═══ INFORMATION SHOWN ═══

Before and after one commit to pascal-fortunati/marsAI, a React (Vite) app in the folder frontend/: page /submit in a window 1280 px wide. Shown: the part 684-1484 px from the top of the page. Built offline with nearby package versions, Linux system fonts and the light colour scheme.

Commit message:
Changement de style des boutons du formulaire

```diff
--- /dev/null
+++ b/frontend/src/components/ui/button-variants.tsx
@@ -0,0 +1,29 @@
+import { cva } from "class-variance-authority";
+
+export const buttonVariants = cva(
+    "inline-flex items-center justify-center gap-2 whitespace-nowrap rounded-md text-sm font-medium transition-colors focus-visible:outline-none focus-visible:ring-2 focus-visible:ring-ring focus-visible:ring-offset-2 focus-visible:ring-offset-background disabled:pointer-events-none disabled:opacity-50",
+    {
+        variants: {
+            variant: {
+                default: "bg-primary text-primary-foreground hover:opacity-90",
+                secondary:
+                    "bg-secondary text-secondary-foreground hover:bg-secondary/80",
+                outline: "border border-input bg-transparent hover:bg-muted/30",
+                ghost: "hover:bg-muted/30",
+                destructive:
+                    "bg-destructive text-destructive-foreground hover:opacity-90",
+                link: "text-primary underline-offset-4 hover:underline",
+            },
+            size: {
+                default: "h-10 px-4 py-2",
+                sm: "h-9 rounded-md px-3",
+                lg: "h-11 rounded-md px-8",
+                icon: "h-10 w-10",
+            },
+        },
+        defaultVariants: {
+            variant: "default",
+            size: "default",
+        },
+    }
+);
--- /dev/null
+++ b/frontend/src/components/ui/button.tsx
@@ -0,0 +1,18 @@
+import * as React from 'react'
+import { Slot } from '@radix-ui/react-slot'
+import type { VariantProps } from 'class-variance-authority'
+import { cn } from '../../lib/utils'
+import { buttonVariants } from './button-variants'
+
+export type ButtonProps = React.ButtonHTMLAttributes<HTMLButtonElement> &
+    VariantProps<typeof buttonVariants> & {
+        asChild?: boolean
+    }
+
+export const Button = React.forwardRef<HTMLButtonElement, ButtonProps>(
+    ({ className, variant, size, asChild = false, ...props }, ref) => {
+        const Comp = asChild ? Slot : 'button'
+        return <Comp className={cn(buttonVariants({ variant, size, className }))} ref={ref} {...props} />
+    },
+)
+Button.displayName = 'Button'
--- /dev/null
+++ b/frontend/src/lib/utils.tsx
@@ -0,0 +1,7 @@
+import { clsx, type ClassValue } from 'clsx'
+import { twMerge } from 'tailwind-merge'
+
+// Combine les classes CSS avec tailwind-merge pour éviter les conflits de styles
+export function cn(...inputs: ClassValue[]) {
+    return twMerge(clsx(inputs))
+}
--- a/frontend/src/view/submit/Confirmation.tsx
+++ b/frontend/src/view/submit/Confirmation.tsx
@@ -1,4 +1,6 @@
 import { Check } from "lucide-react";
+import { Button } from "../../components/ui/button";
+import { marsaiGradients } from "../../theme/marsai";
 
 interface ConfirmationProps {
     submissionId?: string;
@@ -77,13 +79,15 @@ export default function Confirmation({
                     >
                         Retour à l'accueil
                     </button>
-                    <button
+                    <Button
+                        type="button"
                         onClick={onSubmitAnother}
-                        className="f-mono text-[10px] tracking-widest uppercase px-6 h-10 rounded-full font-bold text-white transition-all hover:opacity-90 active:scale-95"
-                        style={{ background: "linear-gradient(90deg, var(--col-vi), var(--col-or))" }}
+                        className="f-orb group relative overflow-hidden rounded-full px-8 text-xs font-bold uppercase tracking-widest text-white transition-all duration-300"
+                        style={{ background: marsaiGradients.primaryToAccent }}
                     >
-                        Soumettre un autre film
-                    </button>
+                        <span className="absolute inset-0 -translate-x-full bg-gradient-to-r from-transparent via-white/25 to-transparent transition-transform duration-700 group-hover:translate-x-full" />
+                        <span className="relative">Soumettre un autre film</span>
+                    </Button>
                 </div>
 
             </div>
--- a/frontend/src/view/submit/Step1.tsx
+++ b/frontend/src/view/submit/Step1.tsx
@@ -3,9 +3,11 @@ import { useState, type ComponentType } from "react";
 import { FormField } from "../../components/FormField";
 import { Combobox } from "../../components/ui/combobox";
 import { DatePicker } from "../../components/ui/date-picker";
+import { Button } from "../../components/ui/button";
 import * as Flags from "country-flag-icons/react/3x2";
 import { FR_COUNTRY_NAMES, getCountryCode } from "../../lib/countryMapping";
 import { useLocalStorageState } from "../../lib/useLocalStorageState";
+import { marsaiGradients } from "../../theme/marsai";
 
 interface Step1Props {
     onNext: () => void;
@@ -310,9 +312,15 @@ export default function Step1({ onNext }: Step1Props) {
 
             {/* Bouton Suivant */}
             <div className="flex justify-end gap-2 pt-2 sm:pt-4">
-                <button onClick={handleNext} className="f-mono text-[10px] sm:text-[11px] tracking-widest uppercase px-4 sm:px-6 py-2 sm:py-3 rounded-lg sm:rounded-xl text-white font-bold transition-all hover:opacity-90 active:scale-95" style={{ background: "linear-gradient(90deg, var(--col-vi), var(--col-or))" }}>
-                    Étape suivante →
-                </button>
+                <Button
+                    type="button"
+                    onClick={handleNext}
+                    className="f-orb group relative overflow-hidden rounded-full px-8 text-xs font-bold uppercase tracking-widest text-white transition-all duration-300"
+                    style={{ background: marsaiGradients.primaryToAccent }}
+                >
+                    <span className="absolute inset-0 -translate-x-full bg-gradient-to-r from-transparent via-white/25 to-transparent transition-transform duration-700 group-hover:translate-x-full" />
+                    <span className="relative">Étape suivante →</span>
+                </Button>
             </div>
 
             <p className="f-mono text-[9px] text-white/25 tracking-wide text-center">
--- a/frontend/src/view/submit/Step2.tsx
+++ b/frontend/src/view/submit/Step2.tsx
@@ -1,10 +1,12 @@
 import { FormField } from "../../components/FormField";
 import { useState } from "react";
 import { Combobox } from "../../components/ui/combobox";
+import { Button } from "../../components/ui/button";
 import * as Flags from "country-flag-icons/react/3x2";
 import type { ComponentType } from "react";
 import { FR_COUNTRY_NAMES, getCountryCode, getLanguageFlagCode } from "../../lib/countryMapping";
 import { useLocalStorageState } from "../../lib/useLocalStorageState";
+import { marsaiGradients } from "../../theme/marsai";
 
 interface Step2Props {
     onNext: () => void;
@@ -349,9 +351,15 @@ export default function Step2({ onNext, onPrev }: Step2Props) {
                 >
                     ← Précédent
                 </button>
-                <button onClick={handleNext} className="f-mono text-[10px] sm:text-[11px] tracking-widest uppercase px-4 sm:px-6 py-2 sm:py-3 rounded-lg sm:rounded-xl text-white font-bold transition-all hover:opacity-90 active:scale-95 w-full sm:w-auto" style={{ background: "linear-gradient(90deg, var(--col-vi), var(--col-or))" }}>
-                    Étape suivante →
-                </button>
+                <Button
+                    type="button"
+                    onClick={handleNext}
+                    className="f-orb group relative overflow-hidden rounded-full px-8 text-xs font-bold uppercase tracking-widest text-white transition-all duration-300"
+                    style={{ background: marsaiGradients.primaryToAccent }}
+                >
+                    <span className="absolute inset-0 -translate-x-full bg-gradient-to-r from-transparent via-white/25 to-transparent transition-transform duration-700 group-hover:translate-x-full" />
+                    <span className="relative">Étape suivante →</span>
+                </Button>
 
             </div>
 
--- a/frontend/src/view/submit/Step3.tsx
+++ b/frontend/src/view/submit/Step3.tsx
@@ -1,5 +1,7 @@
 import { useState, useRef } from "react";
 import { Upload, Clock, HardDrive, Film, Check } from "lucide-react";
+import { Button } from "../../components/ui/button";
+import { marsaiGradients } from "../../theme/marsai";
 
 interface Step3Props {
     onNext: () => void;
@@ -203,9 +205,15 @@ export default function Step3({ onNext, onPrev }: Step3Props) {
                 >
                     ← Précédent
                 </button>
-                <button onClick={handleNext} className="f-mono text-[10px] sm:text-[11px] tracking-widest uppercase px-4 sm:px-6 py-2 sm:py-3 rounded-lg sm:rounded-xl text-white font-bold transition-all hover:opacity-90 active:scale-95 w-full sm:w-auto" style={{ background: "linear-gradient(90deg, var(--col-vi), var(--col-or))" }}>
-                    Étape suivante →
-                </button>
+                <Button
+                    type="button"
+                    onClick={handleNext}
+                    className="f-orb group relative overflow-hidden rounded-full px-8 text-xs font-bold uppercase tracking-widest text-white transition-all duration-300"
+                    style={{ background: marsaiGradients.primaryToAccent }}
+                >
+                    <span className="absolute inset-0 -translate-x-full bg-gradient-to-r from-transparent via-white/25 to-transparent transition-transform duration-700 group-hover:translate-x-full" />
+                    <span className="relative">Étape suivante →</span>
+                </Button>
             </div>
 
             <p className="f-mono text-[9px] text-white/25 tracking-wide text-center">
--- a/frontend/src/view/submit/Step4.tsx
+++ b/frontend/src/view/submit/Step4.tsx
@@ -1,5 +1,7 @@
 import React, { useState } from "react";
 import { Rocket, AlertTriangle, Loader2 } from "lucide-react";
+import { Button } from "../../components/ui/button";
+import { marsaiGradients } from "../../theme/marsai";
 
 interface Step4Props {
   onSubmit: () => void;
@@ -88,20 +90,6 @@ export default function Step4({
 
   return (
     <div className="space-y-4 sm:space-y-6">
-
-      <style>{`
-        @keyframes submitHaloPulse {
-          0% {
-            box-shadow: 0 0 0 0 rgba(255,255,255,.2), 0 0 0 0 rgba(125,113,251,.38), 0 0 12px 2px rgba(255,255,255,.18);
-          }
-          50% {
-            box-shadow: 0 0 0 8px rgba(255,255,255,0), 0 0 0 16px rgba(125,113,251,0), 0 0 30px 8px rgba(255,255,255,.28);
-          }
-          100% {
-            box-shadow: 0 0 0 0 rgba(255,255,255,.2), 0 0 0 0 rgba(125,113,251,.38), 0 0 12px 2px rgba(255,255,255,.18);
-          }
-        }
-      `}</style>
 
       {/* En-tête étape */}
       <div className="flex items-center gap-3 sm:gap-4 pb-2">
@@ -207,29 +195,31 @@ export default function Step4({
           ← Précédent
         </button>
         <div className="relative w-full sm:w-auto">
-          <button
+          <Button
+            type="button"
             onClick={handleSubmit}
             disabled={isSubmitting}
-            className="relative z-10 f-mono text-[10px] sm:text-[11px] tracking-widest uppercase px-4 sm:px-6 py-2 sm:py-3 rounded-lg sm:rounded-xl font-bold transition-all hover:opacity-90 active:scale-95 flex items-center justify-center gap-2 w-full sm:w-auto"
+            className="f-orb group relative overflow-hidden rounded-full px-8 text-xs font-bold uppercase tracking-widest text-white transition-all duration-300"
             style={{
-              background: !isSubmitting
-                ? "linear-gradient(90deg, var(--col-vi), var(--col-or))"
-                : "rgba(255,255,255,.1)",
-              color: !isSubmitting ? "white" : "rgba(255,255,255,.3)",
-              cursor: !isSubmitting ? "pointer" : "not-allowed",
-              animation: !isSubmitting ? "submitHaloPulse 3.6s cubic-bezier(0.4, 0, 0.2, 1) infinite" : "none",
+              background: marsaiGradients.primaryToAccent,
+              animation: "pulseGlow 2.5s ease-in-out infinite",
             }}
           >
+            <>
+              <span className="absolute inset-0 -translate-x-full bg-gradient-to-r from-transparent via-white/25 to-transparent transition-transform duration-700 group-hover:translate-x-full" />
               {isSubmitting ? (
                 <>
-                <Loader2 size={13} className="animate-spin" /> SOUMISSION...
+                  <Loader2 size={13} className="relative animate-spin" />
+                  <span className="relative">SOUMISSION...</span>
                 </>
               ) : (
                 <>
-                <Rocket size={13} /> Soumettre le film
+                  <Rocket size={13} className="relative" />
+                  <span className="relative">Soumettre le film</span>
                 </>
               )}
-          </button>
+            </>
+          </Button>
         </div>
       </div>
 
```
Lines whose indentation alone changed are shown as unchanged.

═══

The result is a copy of every line above where the word "VariantProps" shows up.

#### [EXERCISE RESULT]
+import type { VariantProps } from 'class-variance-authority'
+    VariantProps<typeof buttonVariants> & {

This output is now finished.